I agree with SC, that a religious exemption in this case could be dangerous. I think this is a great example of the kind of case that raises the issue of "what is a legitimate religion?" I think it would be difficult if not impossible to determine the piety of the members, but even if they were "true believers" would it make a difference? I looked up the THC Ministry online, and it said they use biblical references to Cannabis to back up their claims and I'm not sure if this should change the equation or not. Again, I think it's a tough case that might be best viewed by the slippery slope argument.

Dylan Smith said...

So clearly it is an issue that this man is involved in a type of Cannabis ministry. This is clearly a violation of a law that was not made to favor one type of religion or another or atheism of sorts. This is a legitimate law and there is no question what the ruling should be here. The state has no compelling interest to allow the group and exemption. In fact allowing the exemption would only complicate the situation by in a sense opening the court to all sorts of judgements on religion. Also, I don't think we can come up with a cabinet that's only concerned with religious affairs. This would be analogous to legislating religion.

Yessica M said...

I agree with SC, that it would be very easy for those who are not part of this religious group to get their hands on marijuana for their own personal or criminal reasons. We cannot sit here and say that we cannot allow them to use marijuana because it is not our place to decide if it is a necessary practice or duty in their religion. Medical Marijuana Centers have a process that one must go through in order to obtain a card to go into these shops and retrieve marijuana. This is a far shot but what if there was a somewhat similar process for those who are part of this religion to obtain legal marijuana. Again, those who are not in this religion can easily claim it as their own so in order to avoid that maybe have a more restrictive process. Just something that came to mind as a possible solution. By adopting such process, the criminality of marijuana would decrease (possibly not much), the state would have regulation and these religious people would be content with having access to legal marijuana for their religious duties/practices.
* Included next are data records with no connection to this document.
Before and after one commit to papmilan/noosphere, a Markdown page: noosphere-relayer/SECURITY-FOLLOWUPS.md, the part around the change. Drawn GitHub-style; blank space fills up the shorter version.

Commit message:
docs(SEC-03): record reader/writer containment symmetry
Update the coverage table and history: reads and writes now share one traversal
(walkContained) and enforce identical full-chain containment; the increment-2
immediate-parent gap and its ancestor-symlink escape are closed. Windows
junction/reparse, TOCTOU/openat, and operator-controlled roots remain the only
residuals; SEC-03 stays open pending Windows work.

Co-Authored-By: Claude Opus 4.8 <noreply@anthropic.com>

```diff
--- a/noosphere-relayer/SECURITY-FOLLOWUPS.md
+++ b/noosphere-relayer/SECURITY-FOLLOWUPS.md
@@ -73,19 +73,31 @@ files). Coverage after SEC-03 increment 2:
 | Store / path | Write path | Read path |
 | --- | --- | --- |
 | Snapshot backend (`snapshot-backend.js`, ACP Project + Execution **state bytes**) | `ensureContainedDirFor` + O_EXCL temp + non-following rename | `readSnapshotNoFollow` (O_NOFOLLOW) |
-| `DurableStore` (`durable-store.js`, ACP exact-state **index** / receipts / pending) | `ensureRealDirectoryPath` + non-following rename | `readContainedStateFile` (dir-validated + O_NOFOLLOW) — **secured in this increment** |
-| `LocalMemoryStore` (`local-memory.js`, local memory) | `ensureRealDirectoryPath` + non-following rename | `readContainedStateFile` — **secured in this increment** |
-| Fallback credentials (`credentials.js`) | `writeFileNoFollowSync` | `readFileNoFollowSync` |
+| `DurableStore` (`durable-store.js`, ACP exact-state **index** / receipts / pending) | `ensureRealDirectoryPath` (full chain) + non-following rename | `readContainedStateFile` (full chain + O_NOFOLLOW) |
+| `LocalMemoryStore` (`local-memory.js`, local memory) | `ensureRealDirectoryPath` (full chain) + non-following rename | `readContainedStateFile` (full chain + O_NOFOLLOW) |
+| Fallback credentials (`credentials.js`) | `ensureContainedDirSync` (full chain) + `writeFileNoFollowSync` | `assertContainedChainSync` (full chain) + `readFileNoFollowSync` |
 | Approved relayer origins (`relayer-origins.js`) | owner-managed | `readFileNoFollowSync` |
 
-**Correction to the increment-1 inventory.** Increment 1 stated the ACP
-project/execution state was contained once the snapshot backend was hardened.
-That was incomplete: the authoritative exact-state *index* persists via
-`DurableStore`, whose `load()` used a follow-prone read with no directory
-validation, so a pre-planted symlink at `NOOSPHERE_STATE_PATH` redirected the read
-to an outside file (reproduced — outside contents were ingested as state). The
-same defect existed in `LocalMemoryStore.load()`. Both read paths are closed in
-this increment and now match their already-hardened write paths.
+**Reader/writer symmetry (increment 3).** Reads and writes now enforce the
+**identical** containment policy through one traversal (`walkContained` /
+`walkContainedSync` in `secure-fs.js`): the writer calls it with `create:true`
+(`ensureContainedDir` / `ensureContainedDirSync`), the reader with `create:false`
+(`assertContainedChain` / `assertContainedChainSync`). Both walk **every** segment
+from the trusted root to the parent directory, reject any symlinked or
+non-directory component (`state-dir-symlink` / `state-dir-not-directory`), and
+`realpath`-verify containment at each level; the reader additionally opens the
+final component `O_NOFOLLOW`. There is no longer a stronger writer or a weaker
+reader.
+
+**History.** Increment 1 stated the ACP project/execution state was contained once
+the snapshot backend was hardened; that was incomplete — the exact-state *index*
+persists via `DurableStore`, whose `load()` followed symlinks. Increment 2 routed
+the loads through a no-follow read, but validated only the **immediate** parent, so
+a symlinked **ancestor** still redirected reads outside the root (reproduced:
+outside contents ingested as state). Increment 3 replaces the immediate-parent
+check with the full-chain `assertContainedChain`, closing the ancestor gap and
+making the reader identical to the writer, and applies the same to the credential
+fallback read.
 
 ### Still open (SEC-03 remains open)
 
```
Terry B said...

I think the government do not want this pass because of how it will effect society. More people will consider themselves to be apart of this religion that allows them to smoke an illegal substance in public. I have to agree with Maddie, it seems like an excuse for people to just get high. The new religion will violate the law of marijuana as an illegal drug, which will cause a battle between religion and state. I believe the government will try and get rid of this to try and save the greater good of society.